NuclearA nuclear propulsion concept for Mars
Credit: NASA

Ion drives are often talked out as a possible alternative to rockets and, given enough time to operate, they can attain immense speeds. By accelerating a stream of electrically charged particles (ions) from the engine, ion drives use the minute equal & opposite force to gradually propel it forward. As the fuel (noble gases) last a very long time, compared to rocket fuel, they can fire for many months attaining eventual high speeds. NASA's successful Dawn spacecraft to Vesta and Ceres reached 4,048 mph expending around 70kg of its fuel, xenon gas. For human spaceflight, this would have to be scaled up significantly and could only work once in space as there isn't the rapid energy release to launch a craft.

IonA Stationary Plasma Thruster (ion propulsion)
Credit: O. A. Mitrofanova, R. Yu. Gnizdor, V. M. Murashko,A. I. Koryakin, A. N. Nesterenko

Solar sails have a similar problem in that they increase your speed incrementally but can, theoretically, achieve great speeds. Solar sails rely on the gentle flow of the sun's photons to hit an incredibly light material stretched out into a giant sail. This then subtly pushes a craft away from the sun. To assist a spacecraft with enough weight to carry humans a sail would need to be miles in diameter and it's still doubtful from the exploratory Japanese tests in space whether they could even achieve speeds greater than current rocket technology.

Antimatter propulsion would solve many problems but also raise a few more. When matter comes into contact with antimatter they annihilate one another in a burst of energy that converts far more mass to energy than anything else we're aware of. That makes it a great fuel. But... how do we use it? How do we store it and prevent it from coming into contact with matter? Magnetic chambers may be able to store antimatter but then we still have to decide how to convert it into thrust. An early NASA nuclear propulsion project suggested blasting nuclear bombs behind a spacecraft with a protective blast shield to protect the crew! Apart from the problems of rapid acceleration and the risks of faults developing, this was wisely seen as a bad idea. But, if harnessed safely - rather than putting clumps of matter and antimatter together behind the ship with a blast shield for protection - antimatter could take a ship to more than half the speed of light (>90,000 miles per second or a round trip to Proxima Centauri in just over 16 years), making interstellar travel possible if we can keep the crew sane for that duration!

But then we need to create or capture antimatter. It exists in space but isn't easy to detect and collect en-route to the next star system, and our biggest atom smashers, while being the most effective antimatter factories we have, only create millionths of a gram - frustratingly, we'd need a few kilos of the stuff.

So put simply, we need a new technological revolution or two. Not a depressing diagnosis - we had quite a few of those in just the last century.

Travel speeds

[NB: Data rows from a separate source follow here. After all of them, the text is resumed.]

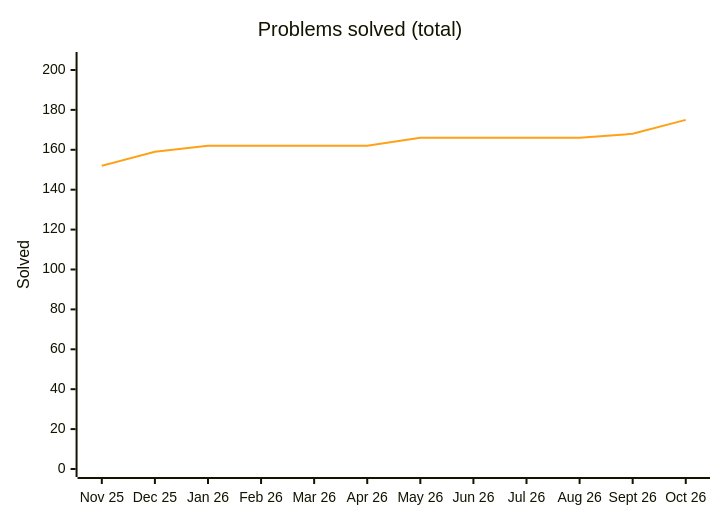
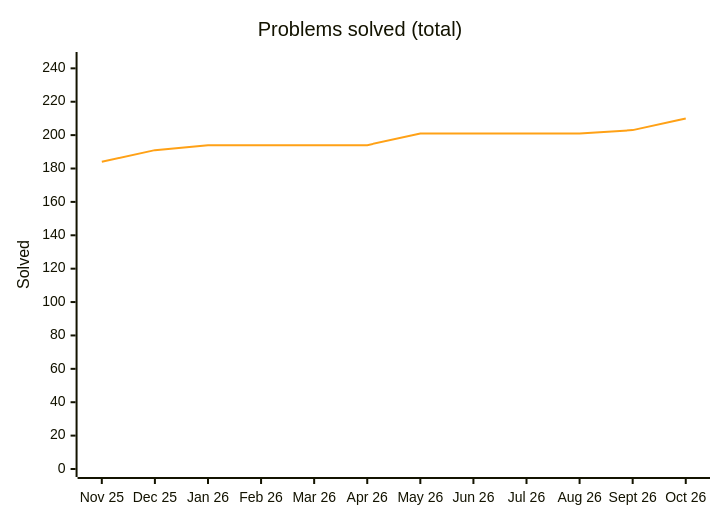
Before and after one commit to samy-D5/Leetcode: the diagram in README.md, drawn with Mermaid. The commit also changed other lines of this file and 42 other files, not shown here.

````diff
--- a/README.md
+++ b/README.md
@@ -42,8 +42,8 @@
 ```mermaid
 %%{init: {"themeVariables": {"xyChart": {"plotColorPalette": "#ffa116"}}}}%%
 xychart-beta
     title "Problems solved (total)"
     x-axis ["Nov 25", "Dec 25", "Jan 26", "Feb 26", "Mar 26", "Apr 26", "May 26", "Jun 26", "Jul 26", "Aug 26", "Sept 26", "Oct 26"]
-    y-axis "Solved" 0 --> 205
-    line [152, 159, 162, 162, 162, 162, 166, 166, 166, 166, 168, 175]
+    y-axis "Solved" 0 --> 245
+    line [184, 191, 194, 194, 194, 194, 201, 201, 201, 201, 203, 210]
 ```
````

But, to put a positive spin on this problem, we can return to the graph above: in 1969 humans could travel 416 times faster than they could in 1913. This was not due to an incremental increase in the performance of our engineering of known science, it was an exponential increase due to revealing new engineering concepts that weren't yet known. If we can maintain the same increase in the speeds we can achieve over the next 100 years we would be looking at space travel at 10,400,000 mph in 2113. If we continue on an exponential curve our speeds could be pushing the theoretical limits of what's possible in terms of speed - the brick wall, the speed of light. 

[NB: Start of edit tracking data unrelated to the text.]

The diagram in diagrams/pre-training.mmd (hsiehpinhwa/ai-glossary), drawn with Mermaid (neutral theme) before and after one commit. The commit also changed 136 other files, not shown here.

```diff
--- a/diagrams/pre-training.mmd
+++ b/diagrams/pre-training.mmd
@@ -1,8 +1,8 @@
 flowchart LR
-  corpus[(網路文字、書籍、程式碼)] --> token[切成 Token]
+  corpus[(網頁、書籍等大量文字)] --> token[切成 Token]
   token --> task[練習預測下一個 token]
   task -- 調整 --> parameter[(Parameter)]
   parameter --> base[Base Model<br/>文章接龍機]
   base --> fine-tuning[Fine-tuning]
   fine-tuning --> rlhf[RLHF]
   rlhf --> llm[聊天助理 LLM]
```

It's doubtful any of us will see 2113 (and uncertain whether or not we'll continue to make these technological step changes), but we astronomers are dreamers so, while you or I might not make it to the Oort Cloud, where would you go - Mars, Titan, Europa?